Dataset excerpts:
--- START ---

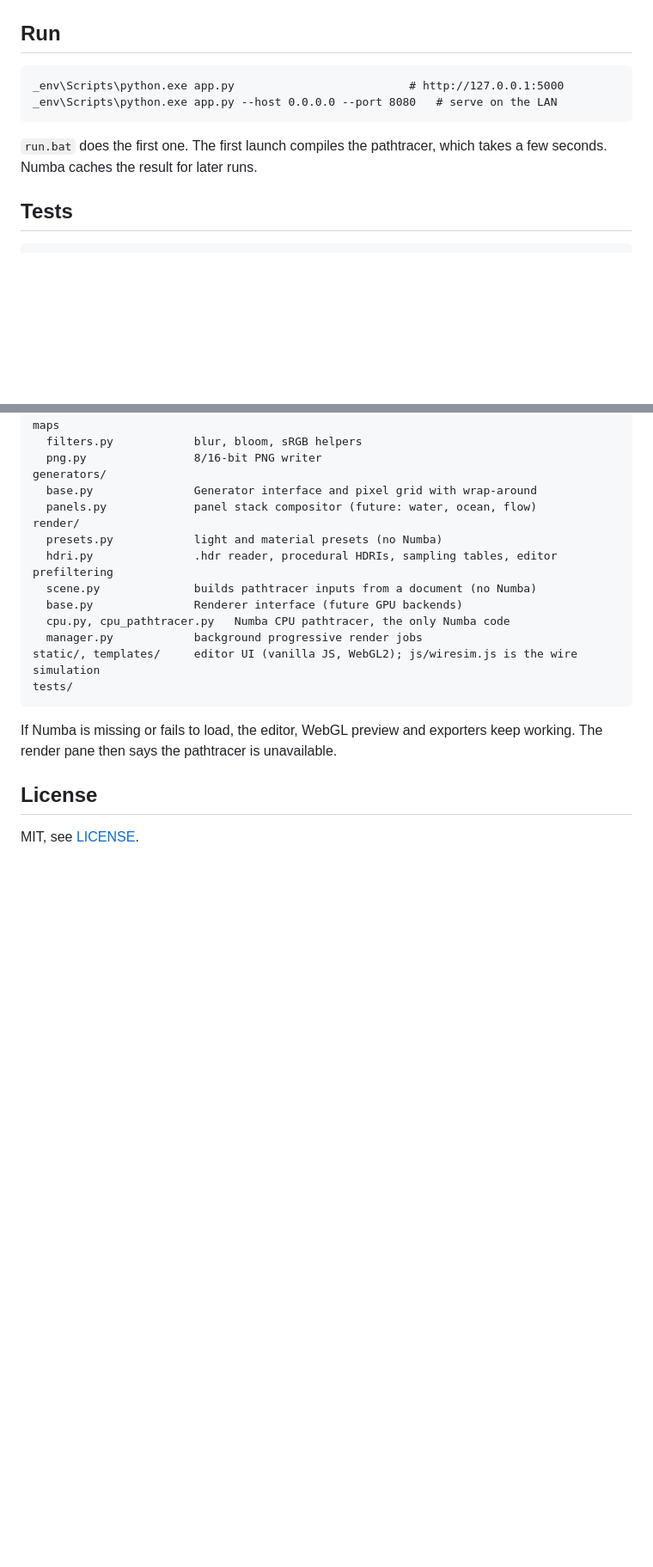
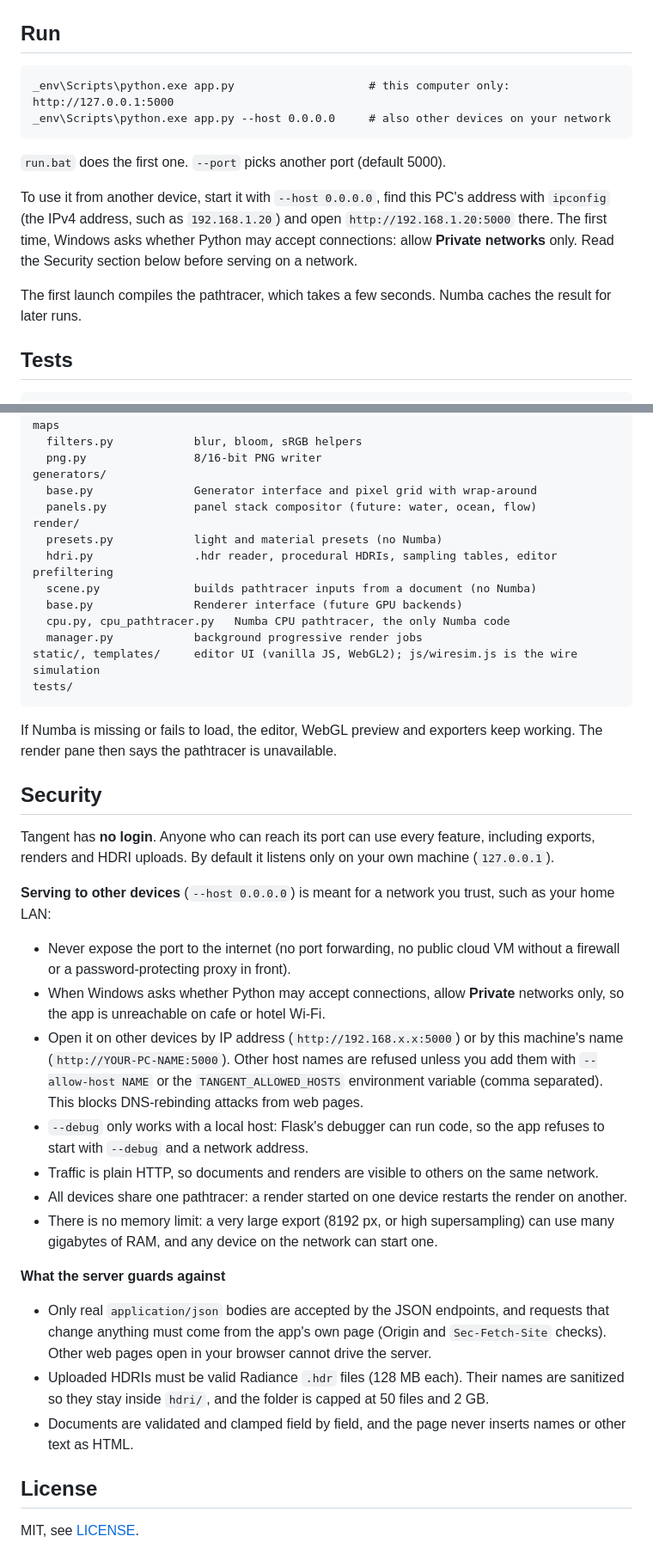
Before and after one commit to jferguson-tech/tangent, a Markdown page: README.md, 2 parts joined by grey strips. Shown at 86% size. Drawn GitHub-style; blank space fills up the shorter version.

Commit message:
docs: explain network use and add a Security section
Shows how to serve to other devices (--host 0.0.0.0, finding the address
with ipconfig, allowing Python on Private networks only) and documents
what the server does and does not guard against.

````diff
--- a/README.md
+++ b/README.md
@@ -20,12 +20,20 @@ _env\Scripts\python.exe -m pip install -r requirements-dev.txt   # tests only
 ## Run
 
 ```
-_env\Scripts\python.exe app.py                          # http://127.0.0.1:5000
-_env\Scripts\python.exe app.py --host 0.0.0.0 --port 8080   # serve on the LAN
+_env\Scripts\python.exe app.py                    # this computer only: http://127.0.0.1:5000
+_env\Scripts\python.exe app.py --host 0.0.0.0     # also other devices on your network
 ```
 
-`run.bat` does the first one. The first launch compiles the pathtracer, which
-takes a few seconds. Numba caches the result for later runs.
+`run.bat` does the first one. `--port` picks another port (default 5000).
+
+To use it from another device, start it with `--host 0.0.0.0`, find this PC's
+address with `ipconfig` (the IPv4 address, such as `192.168.1.20`) and open
+`http://192.168.1.20:5000` there. The first time, Windows asks whether Python
+may accept connections: allow **Private networks** only. Read the Security
+section below before serving on a network.
+
+The first launch compiles the pathtracer, which takes a few seconds. Numba
+caches the result for later runs.
 
 ## Tests
 
@@ -158,6 +166,45 @@ tests/
 If Numba is missing or fails to load, the editor, WebGL preview and exporters
 keep working. The render pane then says the pathtracer is unavailable.
 
+## Security
+
+Tangent has **no login**. Anyone who can reach its port can use every feature,
+including exports, renders and HDRI uploads. By default it listens only on your
+own machine (`127.0.0.1`).
+
+**Serving to other devices** (`--host 0.0.0.0`) is meant for a network you trust,
+such as your home LAN:
+
+* Never expose the port to the internet (no port forwarding, no public cloud VM
+  without a firewall or a password-protecting proxy in front).
+* When Windows asks whether Python may accept connections, allow **Private**
+  networks only, so the app is unreachable on cafe or hotel Wi-Fi.
+* Open it on other devices by IP address (`http://192.168.x.x:5000`) or by this
+  machine's name (`http://YOUR-PC-NAME:5000`). Other host names are refused
+  unless you add them with `--allow-host NAME` or the `TANGENT_ALLOWED_HOSTS`
+  environment variable (comma separated). This blocks DNS-rebinding attacks
+  from web pages.
+* `--debug` only works with a local host: Flask's debugger can run code, so the
+  app refuses to start with `--debug` and a network address.
+* Traffic is plain HTTP, so documents and renders are visible to others on the
+  same network.
+* All devices share one pathtracer: a render started on one device restarts the
+  render on another.
+* There is no memory limit: a very large export (8192 px, or high supersampling)
+  can use many gigabytes of RAM, and any device on the network can start one.
+
+**What the server guards against**
+
+* Only real `application/json` bodies are accepted by the JSON endpoints, and
+  requests that change anything must come from the app's own page (Origin and
+  `Sec-Fetch-Site` checks). Other web pages open in your browser cannot drive
+  the server.
+* Uploaded HDRIs must be valid Radiance `.hdr` files (128 MB each). Their names
+  are sanitized so they stay inside `hdri/`, and the folder is capped at 50
+  files and 2 GB.
+* Documents are validated and clamped field by field, and the page never
+  inserts names or other text as HTML.
+
 ## License
 
 MIT, see [LICENSE](LICENSE).
````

--- END ---

I need the number of lines in the entries that include "first"; please give that number and nothing else.

→ Answer below:
4